Sometimes I feel the awesome power of creation.  You start with a tiny seed of an idea — a character, a story, a concept…sometimes it is just an image.  And then you build, like a kid with Legos, around that seed, expanding and detailing the whole way.  You add elements, you make them more specific, you add stories.

And then you start destroying things.  Some of the destruction is necessary.  You can’t keep everything.  Unlike a real world full of chaos, a storytelling world has some shape and boundaries, and usually, some meaning.  So you remove the elements that don’t add to the world, augment it and refine it.

Then there’s the gleeful destruction — where in the course of setting the world in motion new elements emerge as others disappear.  Then you have history in your world.  Backstory.

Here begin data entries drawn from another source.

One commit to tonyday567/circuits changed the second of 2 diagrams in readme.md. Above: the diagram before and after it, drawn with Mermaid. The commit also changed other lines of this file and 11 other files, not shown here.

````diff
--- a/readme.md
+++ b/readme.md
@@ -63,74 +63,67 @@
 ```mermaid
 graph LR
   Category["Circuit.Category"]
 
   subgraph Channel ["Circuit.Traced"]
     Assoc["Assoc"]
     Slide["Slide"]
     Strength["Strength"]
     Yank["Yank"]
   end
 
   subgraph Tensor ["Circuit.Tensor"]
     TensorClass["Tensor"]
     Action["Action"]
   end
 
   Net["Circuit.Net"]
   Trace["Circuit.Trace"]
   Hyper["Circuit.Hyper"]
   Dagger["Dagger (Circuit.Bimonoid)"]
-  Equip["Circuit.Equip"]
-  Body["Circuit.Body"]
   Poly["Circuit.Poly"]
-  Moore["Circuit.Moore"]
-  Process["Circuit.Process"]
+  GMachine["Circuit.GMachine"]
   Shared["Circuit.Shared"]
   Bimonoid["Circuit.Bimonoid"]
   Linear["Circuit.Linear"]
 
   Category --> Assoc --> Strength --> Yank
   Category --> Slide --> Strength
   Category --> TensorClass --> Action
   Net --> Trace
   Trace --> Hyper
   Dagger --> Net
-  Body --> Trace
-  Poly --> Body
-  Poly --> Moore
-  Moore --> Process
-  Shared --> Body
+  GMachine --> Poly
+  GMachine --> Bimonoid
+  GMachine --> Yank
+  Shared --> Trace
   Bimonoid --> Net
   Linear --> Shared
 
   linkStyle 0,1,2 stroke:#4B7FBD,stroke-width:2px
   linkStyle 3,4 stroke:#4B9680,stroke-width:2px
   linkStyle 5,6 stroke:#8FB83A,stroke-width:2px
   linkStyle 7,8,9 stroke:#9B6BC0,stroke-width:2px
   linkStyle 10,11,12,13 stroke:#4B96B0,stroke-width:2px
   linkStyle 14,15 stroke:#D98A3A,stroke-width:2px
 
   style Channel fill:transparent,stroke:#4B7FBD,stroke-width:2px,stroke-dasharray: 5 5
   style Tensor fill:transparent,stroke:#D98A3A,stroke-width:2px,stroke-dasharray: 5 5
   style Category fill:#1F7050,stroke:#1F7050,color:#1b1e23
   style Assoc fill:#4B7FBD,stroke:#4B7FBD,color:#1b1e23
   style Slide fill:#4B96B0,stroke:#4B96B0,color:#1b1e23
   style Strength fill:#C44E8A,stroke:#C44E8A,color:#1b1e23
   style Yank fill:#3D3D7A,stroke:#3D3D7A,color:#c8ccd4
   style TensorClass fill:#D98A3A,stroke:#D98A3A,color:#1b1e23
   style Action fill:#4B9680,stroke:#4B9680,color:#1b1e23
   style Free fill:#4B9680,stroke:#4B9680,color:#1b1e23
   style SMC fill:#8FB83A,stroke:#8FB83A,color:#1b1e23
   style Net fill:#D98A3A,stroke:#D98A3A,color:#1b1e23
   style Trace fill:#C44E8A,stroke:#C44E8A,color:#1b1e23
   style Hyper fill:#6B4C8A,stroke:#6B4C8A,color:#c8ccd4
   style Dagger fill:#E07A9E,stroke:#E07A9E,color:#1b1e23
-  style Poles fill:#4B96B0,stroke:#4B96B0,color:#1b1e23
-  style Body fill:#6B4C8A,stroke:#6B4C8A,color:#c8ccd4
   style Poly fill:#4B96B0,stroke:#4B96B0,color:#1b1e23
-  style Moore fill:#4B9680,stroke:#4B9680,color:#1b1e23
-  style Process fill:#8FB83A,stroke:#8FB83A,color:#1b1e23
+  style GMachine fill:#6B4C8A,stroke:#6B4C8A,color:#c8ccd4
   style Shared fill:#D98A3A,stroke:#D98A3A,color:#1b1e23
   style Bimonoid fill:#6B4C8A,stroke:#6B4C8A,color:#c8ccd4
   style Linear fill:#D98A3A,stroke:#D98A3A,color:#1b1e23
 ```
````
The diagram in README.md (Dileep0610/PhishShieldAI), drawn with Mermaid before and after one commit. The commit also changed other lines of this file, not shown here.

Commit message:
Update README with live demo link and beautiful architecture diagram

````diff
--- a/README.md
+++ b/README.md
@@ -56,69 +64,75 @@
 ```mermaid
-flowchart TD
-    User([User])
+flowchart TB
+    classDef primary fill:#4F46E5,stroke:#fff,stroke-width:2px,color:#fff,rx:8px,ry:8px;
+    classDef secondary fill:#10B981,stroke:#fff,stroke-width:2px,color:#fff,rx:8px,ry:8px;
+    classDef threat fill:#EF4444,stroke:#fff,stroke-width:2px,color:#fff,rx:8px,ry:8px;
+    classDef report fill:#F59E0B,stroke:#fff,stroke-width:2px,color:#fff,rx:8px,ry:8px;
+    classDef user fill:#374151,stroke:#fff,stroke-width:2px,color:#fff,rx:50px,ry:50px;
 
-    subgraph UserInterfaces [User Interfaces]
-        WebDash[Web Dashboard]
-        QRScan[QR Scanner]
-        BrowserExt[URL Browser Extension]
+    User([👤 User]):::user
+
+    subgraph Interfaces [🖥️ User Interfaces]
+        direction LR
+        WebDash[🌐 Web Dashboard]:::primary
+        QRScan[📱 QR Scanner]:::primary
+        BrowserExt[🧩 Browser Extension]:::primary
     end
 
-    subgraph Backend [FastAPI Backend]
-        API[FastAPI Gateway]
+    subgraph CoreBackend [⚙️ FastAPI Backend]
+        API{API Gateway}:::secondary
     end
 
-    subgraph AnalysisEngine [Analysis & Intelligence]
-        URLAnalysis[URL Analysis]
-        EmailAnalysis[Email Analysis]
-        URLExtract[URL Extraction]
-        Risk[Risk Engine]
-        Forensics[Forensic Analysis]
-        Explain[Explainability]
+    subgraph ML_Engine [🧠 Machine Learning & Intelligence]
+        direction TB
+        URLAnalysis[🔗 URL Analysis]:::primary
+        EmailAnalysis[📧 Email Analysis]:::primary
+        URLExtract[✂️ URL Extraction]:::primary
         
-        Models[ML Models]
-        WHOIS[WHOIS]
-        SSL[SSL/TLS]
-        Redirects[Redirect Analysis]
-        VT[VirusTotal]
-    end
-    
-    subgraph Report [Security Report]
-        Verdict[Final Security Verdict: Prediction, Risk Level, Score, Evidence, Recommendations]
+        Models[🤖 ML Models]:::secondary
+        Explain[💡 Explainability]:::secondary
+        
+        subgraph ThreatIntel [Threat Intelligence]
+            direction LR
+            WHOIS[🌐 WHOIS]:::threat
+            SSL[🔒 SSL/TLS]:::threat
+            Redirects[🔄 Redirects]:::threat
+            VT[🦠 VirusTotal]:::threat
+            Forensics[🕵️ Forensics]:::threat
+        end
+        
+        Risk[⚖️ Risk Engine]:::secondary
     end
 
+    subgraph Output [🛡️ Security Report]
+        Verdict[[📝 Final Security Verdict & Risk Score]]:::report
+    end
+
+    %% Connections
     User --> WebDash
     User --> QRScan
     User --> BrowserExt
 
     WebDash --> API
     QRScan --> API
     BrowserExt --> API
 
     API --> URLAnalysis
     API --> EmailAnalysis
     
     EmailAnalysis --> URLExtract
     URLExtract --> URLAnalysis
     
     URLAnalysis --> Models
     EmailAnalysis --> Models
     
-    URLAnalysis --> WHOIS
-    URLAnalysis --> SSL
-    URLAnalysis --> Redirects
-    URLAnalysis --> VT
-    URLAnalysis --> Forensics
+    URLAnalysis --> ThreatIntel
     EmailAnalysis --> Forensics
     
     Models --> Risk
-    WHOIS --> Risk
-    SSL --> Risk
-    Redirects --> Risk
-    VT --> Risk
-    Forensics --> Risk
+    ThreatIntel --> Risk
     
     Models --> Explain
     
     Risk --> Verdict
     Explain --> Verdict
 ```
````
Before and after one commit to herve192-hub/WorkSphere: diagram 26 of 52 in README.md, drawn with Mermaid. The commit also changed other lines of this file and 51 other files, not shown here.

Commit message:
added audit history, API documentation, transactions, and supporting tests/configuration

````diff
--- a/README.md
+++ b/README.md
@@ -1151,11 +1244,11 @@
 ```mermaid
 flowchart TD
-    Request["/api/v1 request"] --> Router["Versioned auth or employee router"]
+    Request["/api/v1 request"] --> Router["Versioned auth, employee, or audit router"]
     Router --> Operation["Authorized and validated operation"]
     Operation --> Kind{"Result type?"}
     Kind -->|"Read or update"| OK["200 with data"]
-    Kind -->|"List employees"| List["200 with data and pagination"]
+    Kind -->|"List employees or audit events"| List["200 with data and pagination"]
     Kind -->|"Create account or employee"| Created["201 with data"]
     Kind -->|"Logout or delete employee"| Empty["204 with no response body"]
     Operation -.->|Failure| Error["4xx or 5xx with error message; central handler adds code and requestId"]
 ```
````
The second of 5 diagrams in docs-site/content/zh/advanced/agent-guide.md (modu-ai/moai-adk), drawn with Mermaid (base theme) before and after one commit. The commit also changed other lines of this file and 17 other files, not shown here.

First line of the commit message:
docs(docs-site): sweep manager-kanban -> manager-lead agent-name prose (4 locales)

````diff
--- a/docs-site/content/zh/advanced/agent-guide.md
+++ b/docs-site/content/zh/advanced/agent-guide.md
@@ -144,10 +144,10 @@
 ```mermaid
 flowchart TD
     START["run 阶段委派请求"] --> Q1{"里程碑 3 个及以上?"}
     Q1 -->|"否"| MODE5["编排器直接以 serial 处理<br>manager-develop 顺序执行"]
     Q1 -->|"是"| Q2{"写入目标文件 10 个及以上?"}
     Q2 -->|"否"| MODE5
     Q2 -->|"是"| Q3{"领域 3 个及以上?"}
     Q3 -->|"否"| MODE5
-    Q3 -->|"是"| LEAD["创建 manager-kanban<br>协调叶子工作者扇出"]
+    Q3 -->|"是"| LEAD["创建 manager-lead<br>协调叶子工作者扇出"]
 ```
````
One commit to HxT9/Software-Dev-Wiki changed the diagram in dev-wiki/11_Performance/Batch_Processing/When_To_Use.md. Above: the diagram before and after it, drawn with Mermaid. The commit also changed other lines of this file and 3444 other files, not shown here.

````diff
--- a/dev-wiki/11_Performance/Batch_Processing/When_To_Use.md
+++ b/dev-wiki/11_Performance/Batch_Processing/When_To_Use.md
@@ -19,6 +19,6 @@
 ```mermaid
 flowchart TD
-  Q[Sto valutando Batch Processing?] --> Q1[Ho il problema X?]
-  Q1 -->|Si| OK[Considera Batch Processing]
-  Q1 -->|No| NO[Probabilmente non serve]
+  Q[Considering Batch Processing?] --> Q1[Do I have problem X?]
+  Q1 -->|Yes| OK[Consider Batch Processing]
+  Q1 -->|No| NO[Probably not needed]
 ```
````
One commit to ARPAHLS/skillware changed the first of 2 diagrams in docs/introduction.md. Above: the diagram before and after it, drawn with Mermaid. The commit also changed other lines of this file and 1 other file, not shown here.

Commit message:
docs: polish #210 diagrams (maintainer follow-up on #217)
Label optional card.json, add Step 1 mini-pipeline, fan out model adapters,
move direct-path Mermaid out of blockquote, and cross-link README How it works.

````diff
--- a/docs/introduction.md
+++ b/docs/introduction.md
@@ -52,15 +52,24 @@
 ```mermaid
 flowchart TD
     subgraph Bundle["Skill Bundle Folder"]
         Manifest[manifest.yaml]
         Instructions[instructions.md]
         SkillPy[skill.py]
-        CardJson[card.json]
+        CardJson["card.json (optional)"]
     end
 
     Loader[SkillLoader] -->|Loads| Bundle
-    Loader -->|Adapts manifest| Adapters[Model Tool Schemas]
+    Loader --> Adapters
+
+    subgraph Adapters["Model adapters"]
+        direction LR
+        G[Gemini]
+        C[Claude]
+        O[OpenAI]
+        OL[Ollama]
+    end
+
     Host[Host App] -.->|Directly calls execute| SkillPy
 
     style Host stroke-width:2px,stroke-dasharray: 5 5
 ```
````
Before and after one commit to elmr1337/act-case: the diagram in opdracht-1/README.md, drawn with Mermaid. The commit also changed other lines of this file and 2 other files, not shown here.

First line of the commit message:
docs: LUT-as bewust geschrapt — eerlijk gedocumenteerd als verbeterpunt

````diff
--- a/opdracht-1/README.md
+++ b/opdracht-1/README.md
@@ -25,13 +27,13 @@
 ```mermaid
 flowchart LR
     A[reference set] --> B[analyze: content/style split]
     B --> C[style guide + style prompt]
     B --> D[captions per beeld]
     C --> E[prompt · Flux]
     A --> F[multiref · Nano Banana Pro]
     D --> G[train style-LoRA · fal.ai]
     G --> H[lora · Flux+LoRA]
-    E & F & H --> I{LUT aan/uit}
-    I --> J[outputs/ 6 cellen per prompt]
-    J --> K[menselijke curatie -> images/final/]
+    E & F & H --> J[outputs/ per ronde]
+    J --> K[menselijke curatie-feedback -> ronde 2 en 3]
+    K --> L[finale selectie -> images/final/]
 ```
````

I love this part.  Shaping a universe, then watching it unfold.  Stories don’t write themselves, but if you set up the elements in just the right way, you can become an observer of what you’ve created, just watching it as it spins the tale before you.

I’m just shaping a few new worlds now.  Can’t wait to play in them and watch them grow.

Posted under writing

This post was written by Shawna on September 1, 2009